What needs to be done:
Pull every line containing the word "reads" from the records.
===== Excerpted data
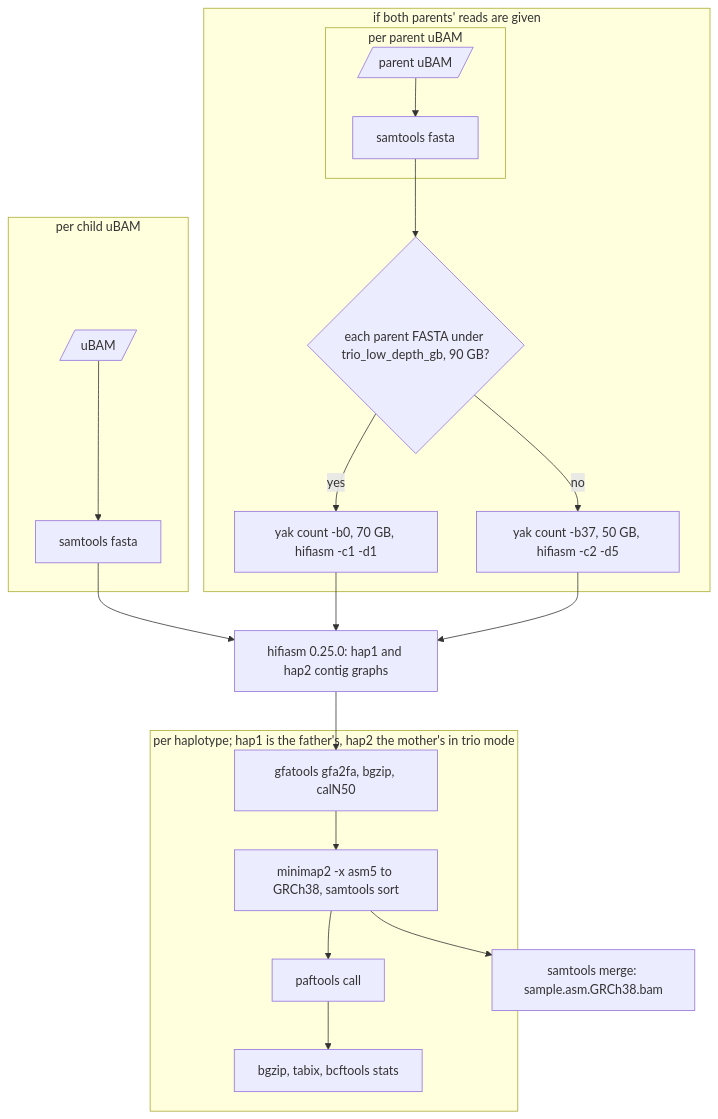
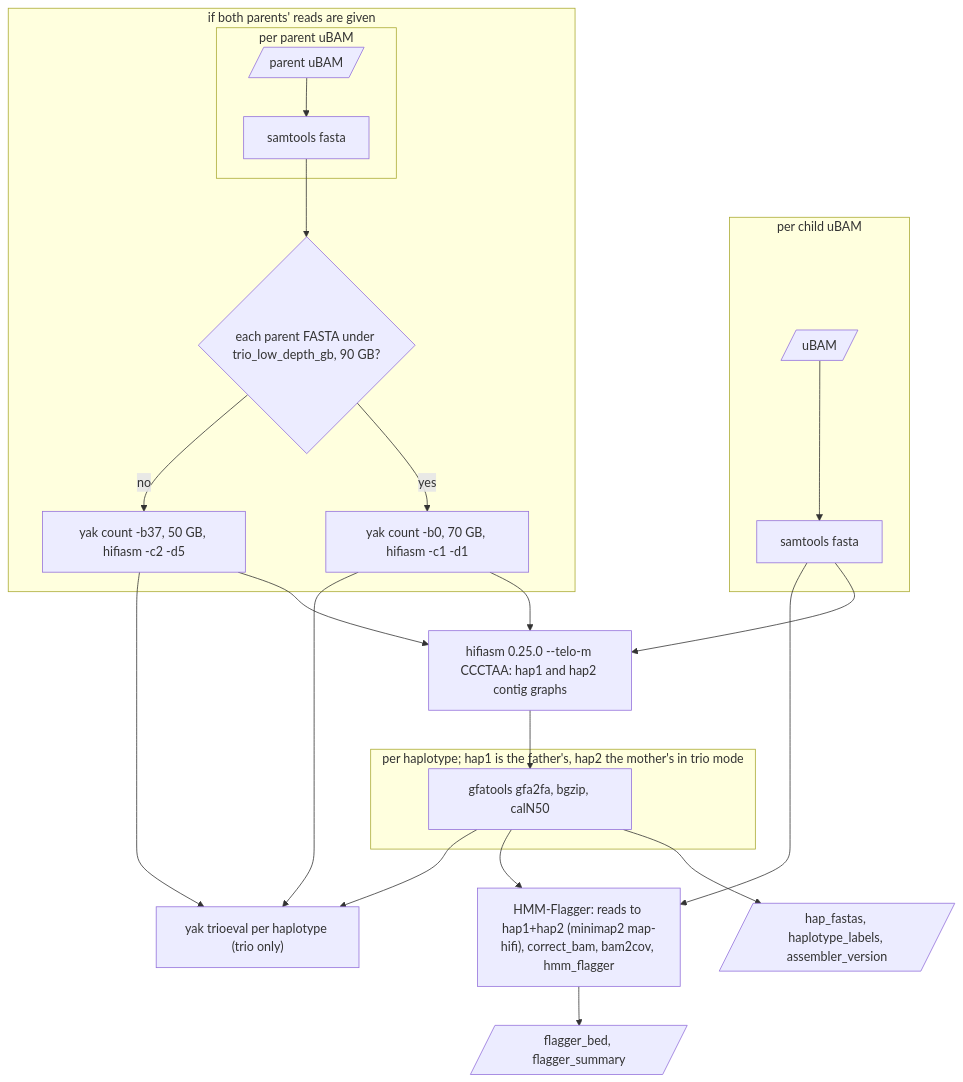
One commit to UppsalaGenomeCenter/ugc-wgw changed the eighth of 10 diagrams in docs/guide/08-stages.md. Above: the diagram before and after it, drawn with Mermaid. The commit also changed other lines of this file and 76 other files, not shown here.

````diff
--- a/docs/guide/08-stages.md
+++ b/docs/guide/08-stages.md
@@ -352,22 +356,28 @@
 ```mermaid
 flowchart TD
   subgraph child["per child uBAM"]
     c[/"uBAM"/] --> cf["samtools fasta"]
   end
   subgraph trio["if both parents' reads are given"]
     subgraph pf["per parent uBAM"]
       p[/"parent uBAM"/] --> pfa["samtools fasta"]
     end
     pfa --> depth{"each parent FASTA under trio_low_depth_gb, 90 GB?"}
     depth -->|"yes"| y1["yak count -b0, 70 GB, hifiasm -c1 -d1"]
     depth -->|"no"| y2["yak count -b37, 50 GB, hifiasm -c2 -d5"]
   end
-  cf --> asm["hifiasm 0.25.0: hap1 and hap2 contig graphs"]
+  cf --> asm["hifiasm 0.25.0 --telo-m CCCTAA: hap1 and hap2 contig graphs"]
   y1 --> asm
   y2 --> asm
   subgraph hap["per haplotype; hap1 is the father's, hap2 the mother's in trio mode"]
-    fa["gfatools gfa2fa, bgzip, calN50"] --> mm["minimap2 -x asm5 to GRCh38, samtools sort"] --> pt["paftools call"] --> zs["bgzip, tabix, bcftools stats"]
+    fa["gfatools gfa2fa, bgzip, calN50"]
   end
   asm --> fa
-  mm --> mg["samtools merge: sample.asm.GRCh38.bam"]
+  fa --> out[/"hap_fastas, haplotype_labels, assembler_version"/]
+  fa --> fl["HMM-Flagger: reads to hap1+hap2 (minimap2 map-hifi), correct_bam, bam2cov, hmm_flagger"]
+  cf --> fl
+  fl --> fb[/"flagger_bed, flagger_summary"/]
+  y1 --> te["yak trioeval per haplotype (trio only)"]
+  y2 --> te
+  fa --> te
 ```
````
==========
Written response:
   subgraph trio["if both parents' reads are given"]
+  fa --> fl["HMM-Flagger: reads to hap1+hap2 (minimap2 map-hifi), correct_bam, bam2cov, hmm_flagger"]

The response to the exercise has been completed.